People are starting to ask: What impact will a large pool of cooler than normal water out in the middle of the equatorial Pacific Ocean have on this summer's weather in Alabama?
NOAA has issued a La Niña "watch" for the upcoming year, and sea surface temperatures in that part of the Pacific are already cooler than normal, after being warmer than normal during the just passed El Niño Pacific Ocean warming event.
We will most likely be in the transition between the two this summer, which history tells us means a slightly higher than normal chance of a summer than is warmer and drier than seasonal norms, especially in the southern two-thirds of the state.
"Slightly higher than normal" means that if most summers have a 50/50 shot at being warmer or cooler, a La Niña transition summer might have a 55 or 60 percent chance of being warmer and drier. We've had wetter and cooler La Niña summers in the past, but that's the way statistics sometimes work.
That slightly higher than normal chance of warmer and drier also extends into the winter during a La Niña year, especially the closer you are to the Gulf. La Niña pushes northern and Ohio Valley states toward cooler and wetter (brrrrr) winters. North Alabama is sort of in the pivot area between the two, so we can go either way or one and then the other. And then back. It's what makes our weather so ... interesting.
El Niño warming and La Niña cooling do these things, in part, by pushing around the jet stream over North America. El Niño tends to pull the jet stream further south, while La Niña tends to keep the jet stream more anchored in the north. But that's just a tendency, not a long range forecast.
June 1 is the start of the Atlantic hurricane season, and we are still in the longest major hurricane "drought" in U.S. history. Hurricane Wilma, in 2005, was the last major hurricane (category 3 or larger) to hit the U.S., so this drought is going on eleven years.
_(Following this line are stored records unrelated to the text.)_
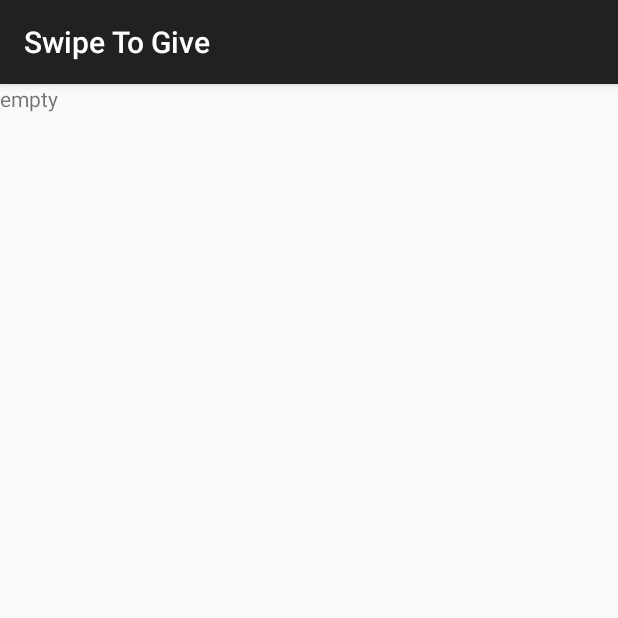
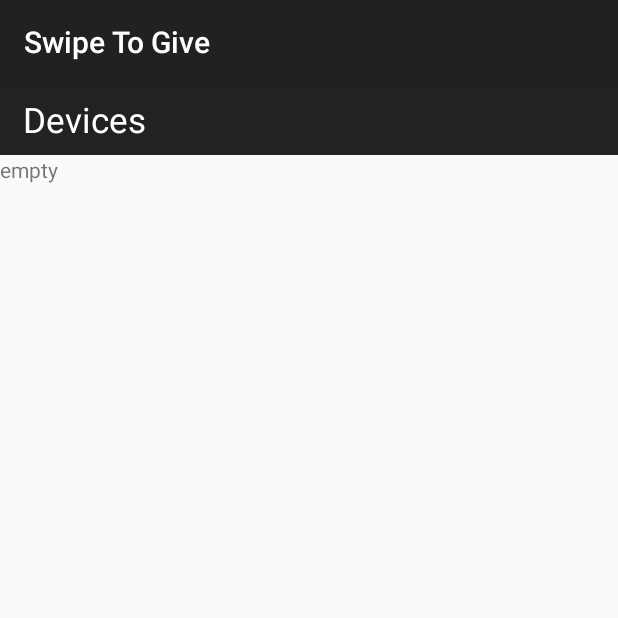
Before and after one commit to informatik-mannheim/thesis-swipe-to-give, an Android app: the fragment DeviceListFragment shown on its own in the app's theme, on a phone screen of 412 x 824 dp, the top half of it. Run offline under Robolectric (Android 15) with nearby library versions, the phone set to English and light mode, and no system bars.

Commit message:
Revert "Some WiFi Changes"
This reverts commit ae7d889c101de3032555056bdbebc9025c9279ec.

```diff
--- a/sources/Code/app/src/main/java/com/swipetogive/wifidirect/FileTransferService.java
+++ b/sources/Code/app/src/main/java/com/swipetogive/wifidirect/FileTransferService.java
@@ -65,7 +65,7 @@ public class FileTransferService extends IntentService {
                 } catch (FileNotFoundException e) {
                     Log.d(WiFiDirectActivity.TAG, e.toString());
                 }
-                //DeviceDetailFragment.copyFile(is, stream);
+                DeviceDetailFragment.copyFile(is, stream);
                 Log.d(WiFiDirectActivity.TAG, "Client: Data written");
             } catch (IOException e) {
                 Log.e(WiFiDirectActivity.TAG, e.getMessage());
--- a/sources/Code/app/src/main/res/layout/device_list.xml
+++ b/sources/Code/app/src/main/res/layout/device_list.xml
@@ -4,6 +4,21 @@
     android:orientation="vertical"
     android:layout_width="match_parent"
     android:layout_height="match_parent">
+
+    <TextView
+        android:layout_width="fill_parent"
+        android:layout_height="wrap_content"
+        android:gravity="center_vertical"
+        android:background="#222222"
+        android:textColor="@color/abc_primary_text_material_dark"
+        android:text="Devices"
+        android:elegantTextHeight="true"
+        android:paddingLeft="15dp"
+        android:textSize="23sp"
+        style="@style/Base.TextAppearance.AppCompat.Menu"
+        android:shadowColor="#000000"
+        android:paddingTop="8dp"
+        android:paddingBottom="8dp" />
 
     <!-- Self information
     <LinearLayout
```
Also changed, not shown: sources/Code/app/src/main/java/com/swipetogive/util/ApplicationBroadcastReceiver.java (+6 -8 lines), sources/Code/app/src/main/java/com/swipetogive/wifidirect/DeviceDetailFragment.java (+56 -88 lines), sources/Code/app/src/main/java/com/swipetogive/wifidirect/WiFiDirectActivity.java (+21 -6 lines), 3 other files.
The previous longest streak without a major hurricane was eight years.
We should note Atlantic hurricanes tend to be more frequent during La Niña years (not always, but more so than normal), so this might be a good time to make your severe weather plans for this summer and fall.
-- John Christy